Let's start, where else, with the starters. Nnamdi Asomugha and Dominique Rodgers-Cromartie make a formidable pair of corners. I'm optimistic, especially about DRC, now that he's in his normal spot on the outside. Hopefully Juan Castillo will use Asomugha better this year, and he'll show some of his Pro Bowl form.
The only question with Nnamdi is his age. I ran a screen for cornerbacks who, since 1990, started at least 14 games in their age 30 season. That's a set that roughly represents Asomugha's health and skill set as of last year. After that season, the 59 cornerbacks I tracked (excluding active players) started an average of 35 more games in the rest of their career — 11 at age 31, 8.5 at 32, 6 at 33, and declining further beyond that. Note that such numbers include games started at safety, where many older corners finish their careers.
While we don't yet know how Asomugha will hold up going forward, both in skill and health, this may be a good guide for estimating his longevity: don't count on him being a starting-caliber corner beyond another year or two. That affects how you decide who to cut around him.
After the starters, there are two young players who will definitely make the team: Curtis Marsh and Brandon Boykin. But how far along they are along will greatly impact the final open spots. Ideally, Marsh and Boykin would be the third and fourth cornerbacks, with the former outside and the latter taking over the slot. However, it's not at all clear that they are ready for such responsibility.
That leaves a big question mark next to the name of Joselio Hanson. Going into training camp, Hanson was on the outside looking in. He was cut last year (before being re-signed to a lower salary) and then the team drafted his replacement in Boykin.

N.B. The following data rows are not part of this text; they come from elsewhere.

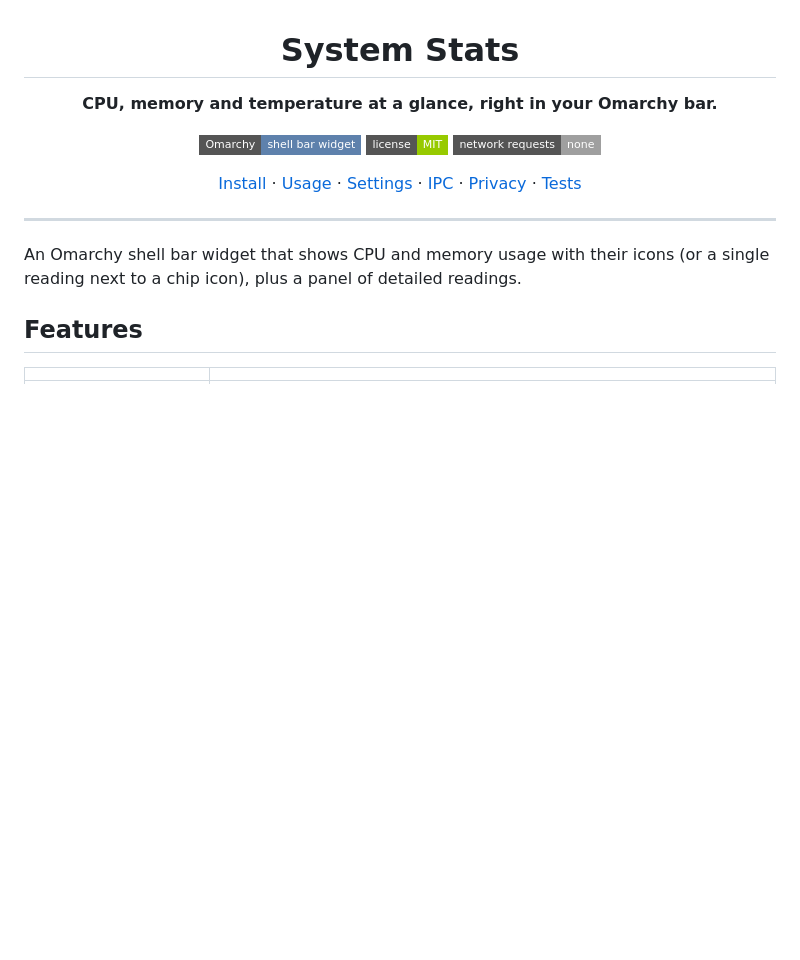
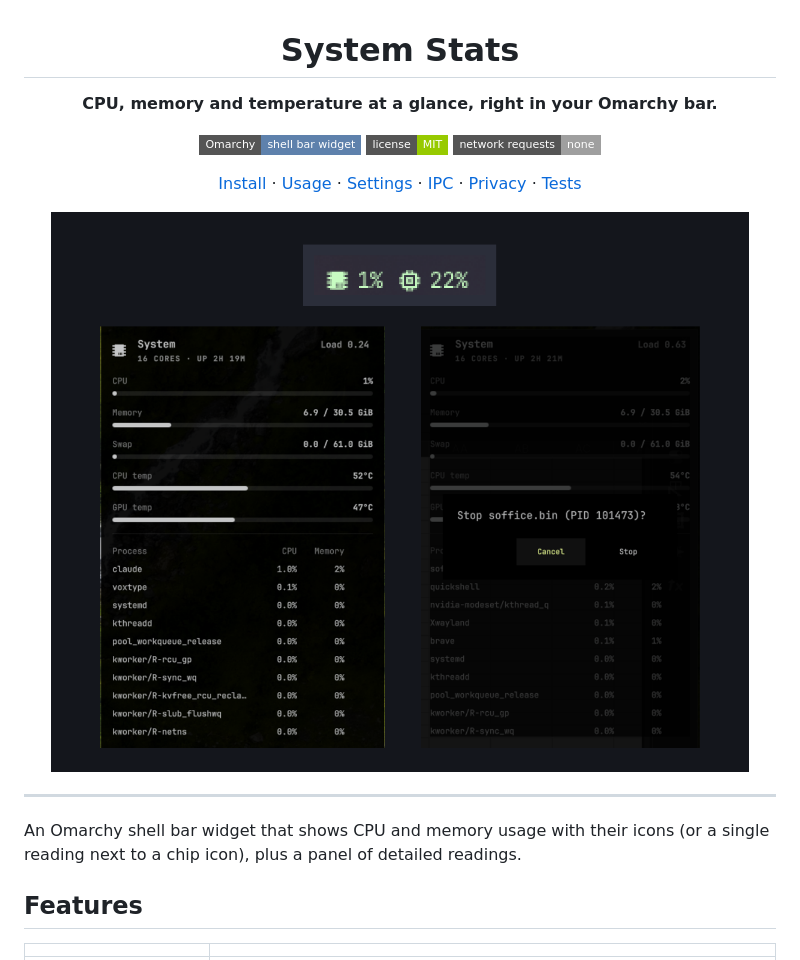
Before and after one commit to Pieter-Uys/omarchy-system-monitor, a Markdown page: README.md, the part around the change. GitHub-like rendering; pictures changed too: preview.png (added); badges without logos; blank space fills up the shorter version.

Commit message:
Add marketplace preview image
Co-Authored-By: Claude Opus 5.5 <noreply@anthropic.com>

```diff
--- a/README.md
+++ b/README.md
@@ -9,6 +9,8 @@
 ![Network](https://img.shields.io/badge/network%20requests-none-lightgrey?style=flat-square)
 
 [Install](#install) · [Usage](#usage) · [Settings](#settings) · [IPC](#ipc) · [Privacy](#privacy) · [Tests](#tests)
+
+![System Stats in the bar, its panel, and stopping a process](preview.png)
 
 </div>
 
```
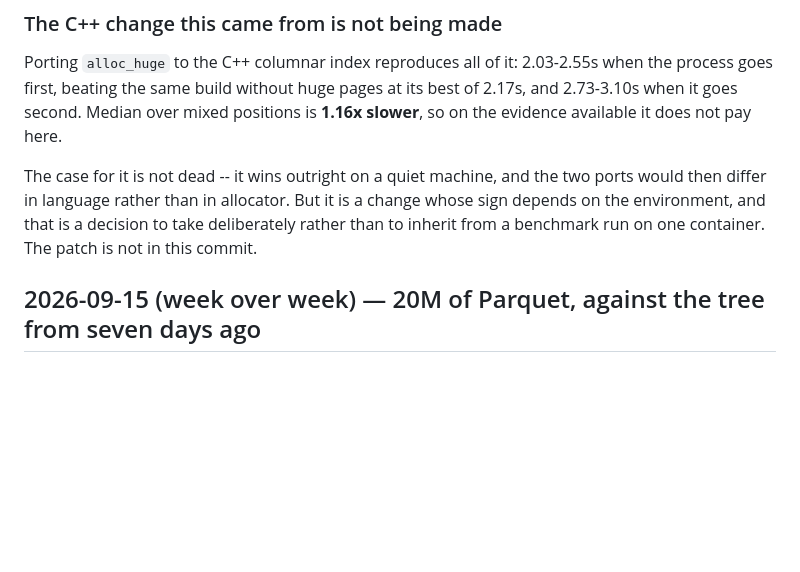
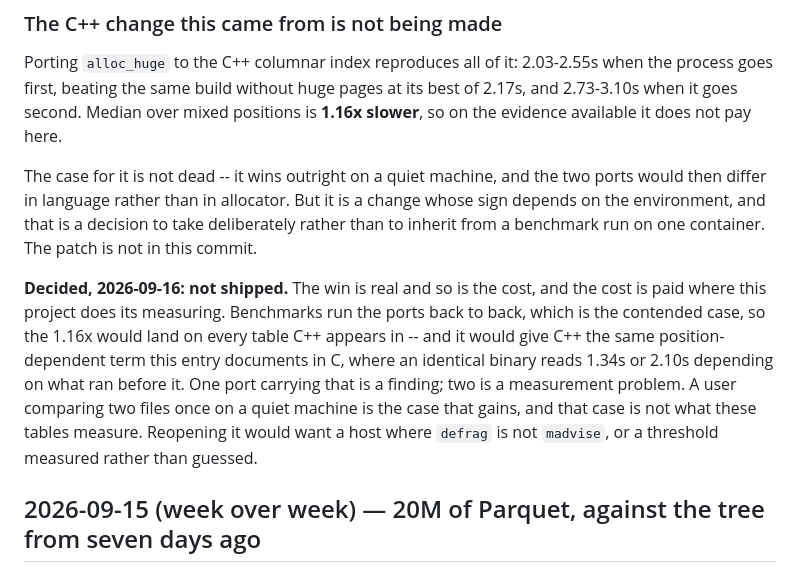
Before and after one commit to andrey-usa/csvdiff, a Markdown page: BENCHMARKS.md, the part around the change. Rendered like a GitHub page; blank space fills up the shorter version.

Commit message:
Record the huge-pages decision: not shipped (#86)
That entry left the call open on purpose -- "a decision to take deliberately
rather than to inherit from a benchmark run on one container" -- and it has
now been taken. It is not shipped.

The win is real and so is the cost, and the cost is paid where this project
does its measuring. Benchmarks run the ports back to back, which is the
contended case, so the 1.16x would land on every table C++ appears in. It
would also give C++ the same position-dependent term the entry documents in
C, where an identical binary reads 1.34s or 2.10s depending on what ran
before it. One port carrying that is a finding; two is a measurement
problem.

A user comparing two files once on a quiet machine is the case that gains,
and that case is not what these tables measure. Reopening it would want a
host where `defrag` is not `madvise`, or a threshold measured rather than
guessed.


Claude-Session: https://claude.ai/code/session_01J3cWxU9xYCoP7xSoj9FX46

Co-authored-by: Claude <noreply@anthropic.com>

```diff
--- a/BENCHMARKS.md
+++ b/BENCHMARKS.md
@@ -505,6 +505,16 @@ ports would then differ in language rather than in allocator. But it is a change
 whose sign depends on the environment, and that is a decision to take
 deliberately rather than to inherit from a benchmark run on one container. The
 patch is not in this commit.
+
+**Decided, 2026-09-16: not shipped.** The win is real and so is the cost, and the
+cost is paid where this project does its measuring. Benchmarks run the ports back
+to back, which is the contended case, so the 1.16x would land on every table C++
+appears in -- and it would give C++ the same position-dependent term this entry
+documents in C, where an identical binary reads 1.34s or 2.10s depending on what
+ran before it. One port carrying that is a finding; two is a measurement problem.
+A user comparing two files once on a quiet machine is the case that gains, and
+that case is not what these tables measure. Reopening it would want a host where
+`defrag` is not `madvise`, or a threshold measured rather than guessed.
 
 ## 2026-09-15 (week over week) — 20M of Parquet, against the tree from seven days ago
 
```
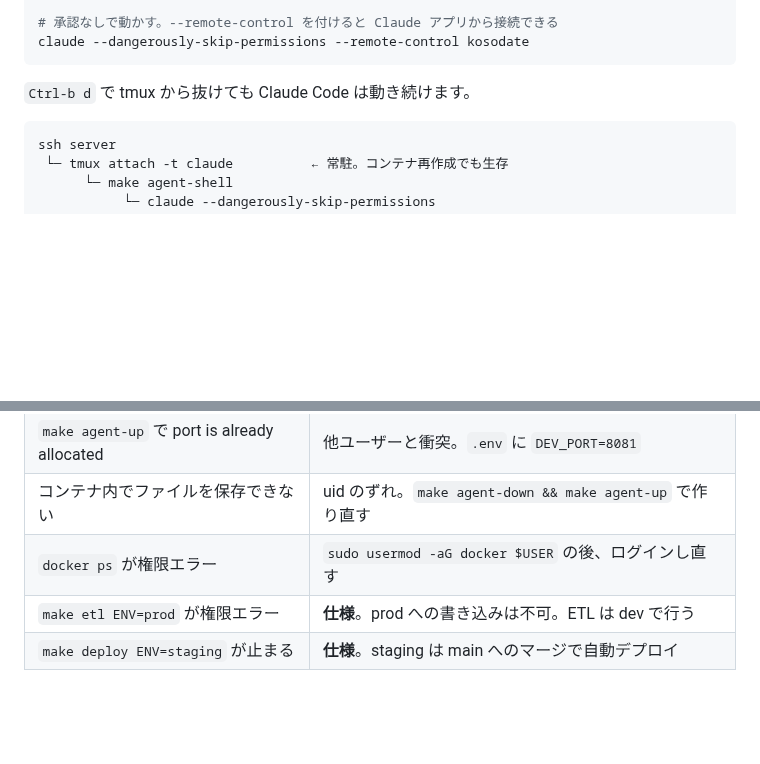
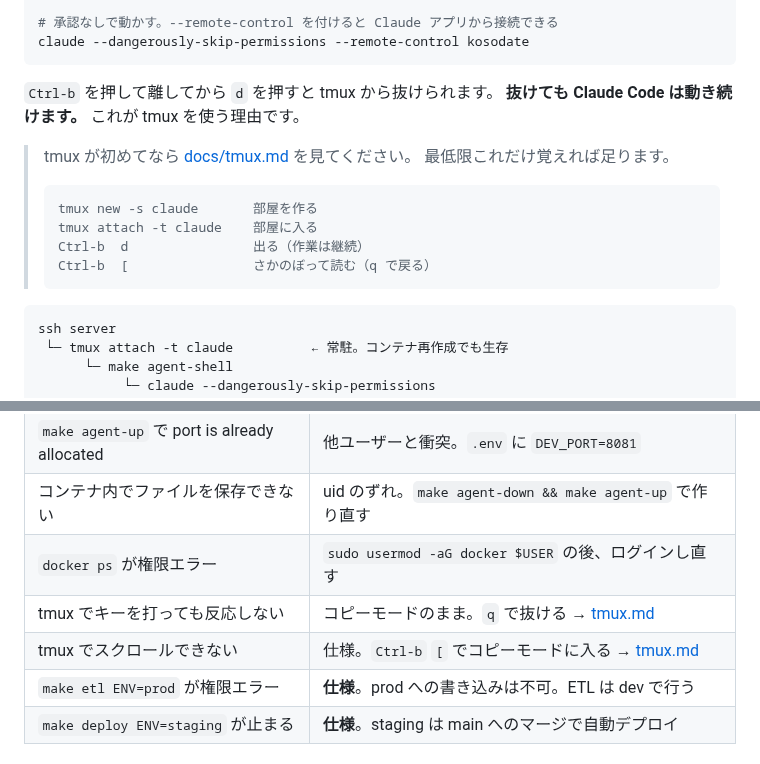
Before and after one commit to NAKAHARA-Yuki/tokyo-kosodate-navi, a Markdown page: docs/onboarding.md, 2 parts joined by grey strips. Drawn GitHub-style; blank space fills up the shorter version.

````diff
--- a/docs/onboarding.md
+++ b/docs/onboarding.md
@@ -88,7 +88,18 @@ make agent-shell                        # コンテナに入る
 claude --dangerously-skip-permissions --remote-control kosodate
 ```
 
-`Ctrl-b d` で tmux から抜けても Claude Code は動き続けます。
+`Ctrl-b` を押して離してから `d` を押すと tmux から抜けられます。
+**抜けても Claude Code は動き続けます。** これが tmux を使う理由です。
+
+> tmux が初めてなら [docs/tmux.md](tmux.md) を見てください。
+> 最低限これだけ覚えれば足ります。
+>
+> ```
+> tmux new -s claude       部屋を作る
+> tmux attach -t claude    部屋に入る
+> Ctrl-b  d                出る（作業は継続）
+> Ctrl-b  [                さかのぼって読む（q で戻る）
+> ```
 
 ```
 ssh server
@@ -157,6 +168,8 @@ make check
 | `make agent-up` で port is already allocated | 他ユーザーと衝突。`.env` に `DEV_PORT=8081` |
 | コンテナ内でファイルを保存できない | uid のずれ。`make agent-down && make agent-up` で作り直す |
 | `docker ps` が権限エラー | `sudo usermod -aG docker $USER` の後、ログインし直す |
+| tmux でキーを打っても反応しない | コピーモードのまま。`q` で抜ける → [tmux.md](tmux.md) |
+| tmux でスクロールできない | 仕様。`Ctrl-b` `[` でコピーモードに入る → [tmux.md](tmux.md) |
 | `make etl ENV=prod` が権限エラー | **仕様**。prod への書き込みは不可。ETL は dev で行う |
 | `make deploy ENV=staging` が止まる | **仕様**。staging は main へのマージで自動デプロイ |
 
````
Also changed, not shown: README.md (+4 -2 lines), docs/tmux.md (added, +185 -0 lines).
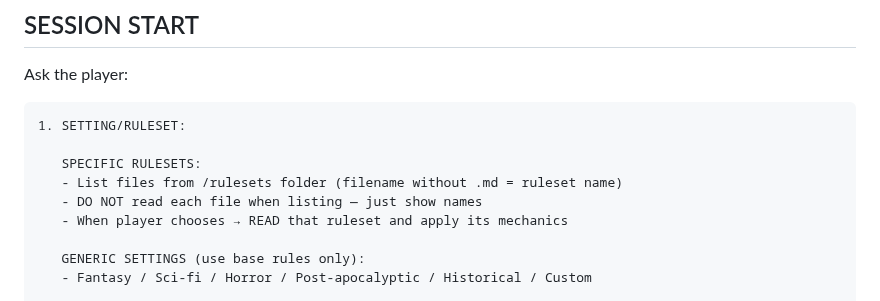
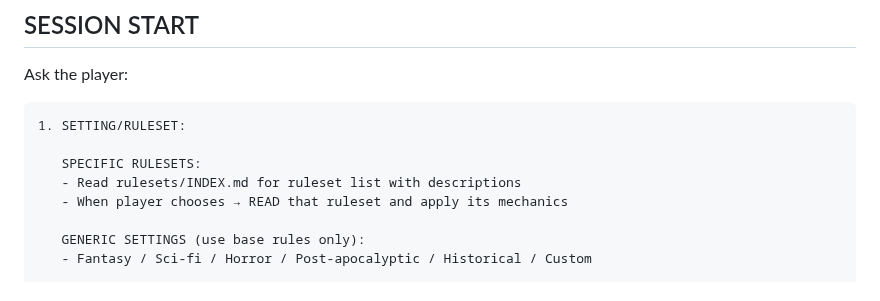
Before and after one commit to JAPA-Gerthner/claude-gm, a Markdown page: gm-skill.md, the part around the change. Rendered like a GitHub page.

```diff
--- a/gm-skill.md
+++ b/gm-skill.md
@@ -357,8 +357,7 @@ Ask the player:
 1. SETTING/RULESET:
 
    SPECIFIC RULESETS:
-   - List files from /rulesets folder (filename without .md = ruleset name)
-   - DO NOT read each file when listing — just show names
+   - Read rulesets/INDEX.md for ruleset list with descriptions
    - When player chooses → READ that ruleset and apply its mechanics
 
    GENERIC SETTINGS (use base rules only):
```
Also changed, not shown: ruleset-designer.md (+2 -0 lines), rulesets/INDEX.md (added, +22 -0 lines).
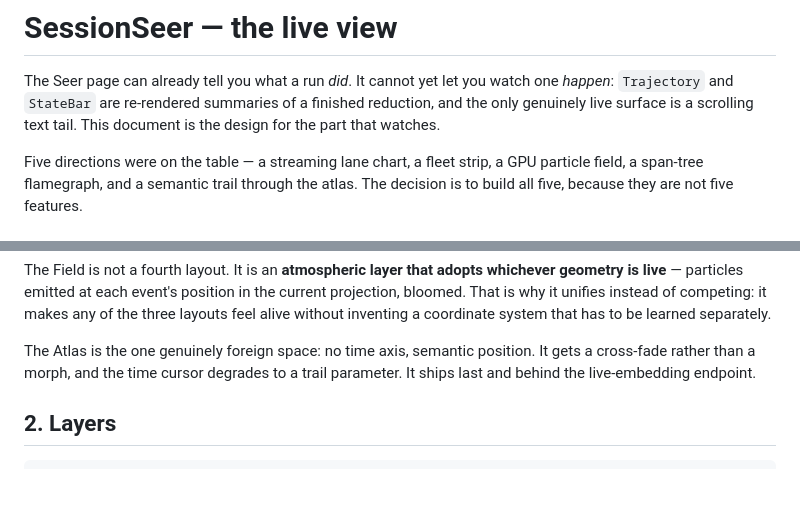
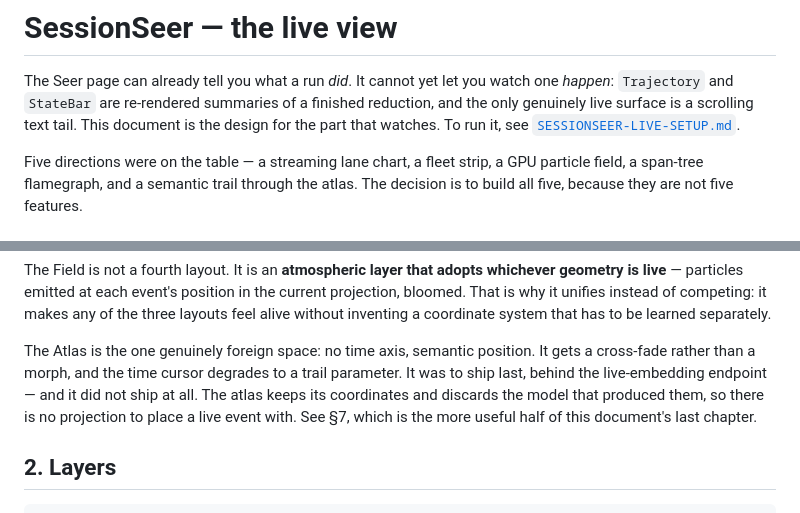
Before and after one commit to charbelmalo/nebulai, a Markdown page: docs/SESSIONSEER-LIVE.md, 2 parts joined by grey strips. Drawn GitHub-style; blank space fills up the shorter version.

```diff
--- a/docs/SESSIONSEER-LIVE.md
+++ b/docs/SESSIONSEER-LIVE.md
@@ -3,7 +3,8 @@
 The Seer page can already tell you what a run *did*. It cannot yet let you
 watch one *happen*: `Trajectory` and `StateBar` are re-rendered summaries of a
 finished reduction, and the only genuinely live surface is a scrolling text
-tail. This document is the design for the part that watches.
+tail. This document is the design for the part that watches. To run it, see
+[`SESSIONSEER-LIVE-SETUP.md`](SESSIONSEER-LIVE-SETUP.md).
 
 Five directions were on the table — a streaming lane chart, a fleet strip, a
 GPU particle field, a span-tree flamegraph, and a semantic trail through the
@@ -36,7 +37,10 @@ system that has to be learned separately.
 
 The Atlas is the one genuinely foreign space: no time axis, semantic position.
 It gets a cross-fade rather than a morph, and the time cursor degrades to a
-trail parameter. It ships last and behind the live-embedding endpoint.
+trail parameter. It was to ship last, behind the live-embedding endpoint — and
+it did not ship at all. The atlas keeps its coordinates and discards the model
+that produced them, so there is no projection to place a live event with. See
+§7, which is the more useful half of this document's last chapter.
 
 ## 2. Layers
 
```
Also changed, not shown: other parts of docs/SESSIONSEER-LIVE.md (+82 -2 lines), README.md (+7 -0 lines), docs/SESSIONSEER-LIVE-SETUP.md (added, +214 -0 lines).
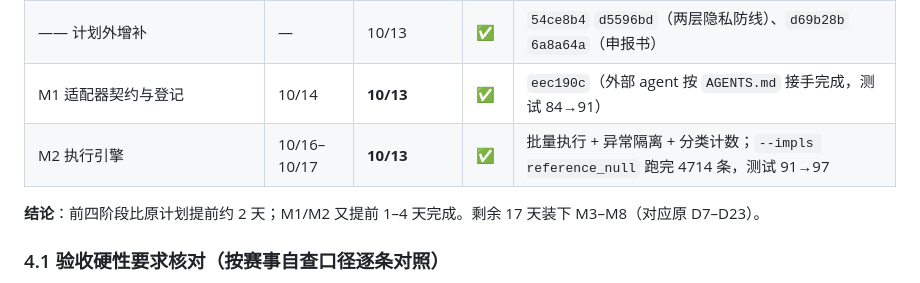
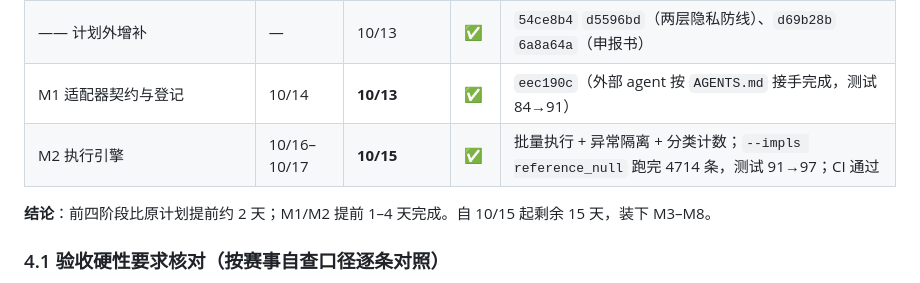
Before and after one commit to CCllff-jpg/cldr-conformance, a Markdown page: 开发方案.md, the part around the change. Rendered like a GitHub page.

Commit message:
docs(plan): 修正 M2 完成日期与剩余天数
M2 实际在 10/15 完成（原先误记为 10/13），距 10/31 截止实际剩 15 天而非 17 天。
进度表与结论句一并订正。

```diff
--- a/开发方案.md
+++ b/开发方案.md
@@ -425,9 +425,9 @@ jobs:
 | D18 CI 跑通 | 10/26 | **10/12（提前 14 天）** | ✅ | `.github/workflows/ci.yml`；报告归档与 Pages 留到 M8 |
 | —— 计划外增补 | — | 10/13 | ✅ | `54ce8b4` `d5596bd`（两层隐私防线）、`d69b28b` `6a8a64a`（申报书） |
 | M1 适配器契约与登记 | 10/14 | **10/13** | ✅ | `eec190c`（外部 agent 按 `AGENTS.md` 接手完成，测试 84→91） |
-| M2 执行引擎 | 10/16–10/17 | **10/13** | ✅ | 批量执行 + 异常隔离 + 分类计数；`--impls reference_null` 跑完 4714 条，测试 91→97 |
+| M2 执行引擎 | 10/16–10/17 | **10/15** | ✅ | 批量执行 + 异常隔离 + 分类计数；`--impls reference_null` 跑完 4714 条，测试 91→97；CI 通过 |
 
-**结论**：前四阶段比原计划提前约 2 天；M1/M2 又提前 1–4 天完成。剩余 17 天装下 M3–M8（对应原 D7–D23）。
+**结论**：前四阶段比原计划提前约 2 天；M1/M2 提前 1–4 天完成。自 10/15 起剩余 15 天，装下 M3–M8。
 
 ### 4.1 验收硬性要求核对（按赛事自查口径逐条对照）
 
```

Plus, last year the Eagles performed rather miserably in the dime defense — the formation he was most often involved in. All that said, it doesn't seem that Boykin has taken hold of the position just yet. Hanson is the only remaining veteran on the depth chart. Can the Eagle afford to ditch him just yet?
If the team stays with only five cornerbacks, Brandon Hughes is the player who could make it instead of Hanson. Hughes is a solid special teams player and has more experience than either Marsh or Boykin, making him a potentially worthwhile addition. On the other hand, his upside isn't as high as either of the other two players, so if he isn't an upgrade on them now, there may not be a spot for him.
Finally, there's Cliff Harris. Before getting injured, the undrafted free agent made headlines in training camp grabbing interceptions left and right. Depending on his return to the field, Harris might be someone you stash as a sixth cornerback instead of risking that he wouldn't make it to the practice squad.
Predicting cornerback this year is tough because there are so many unknown factors. Most importantly, we don't know how much Todd Bowles and the rest of the defensive coaches trust Marsh and Boykin, nor how much they want to replace Hanson. Reading the tea leaves on the latter, it doesn't seem like they want to keep the veteran corner around. But I personally haven't seen anything that yet that would make me comfortable with the younger guys getting significant playing time.
The easiest way to project cuts is to be safe, and assume that the team goes heavy on cornerbacks with 6 players, keeping Hanson and Hughes. Harris will probably make it to the practice squad. That's what I'm leaning toward right now, although tomorrow I may be back on the bandwagon for ditching Hanson. Note that the youngsters could make the decision a lot easier by playing well in the next two preseason games.
Photo from Getty.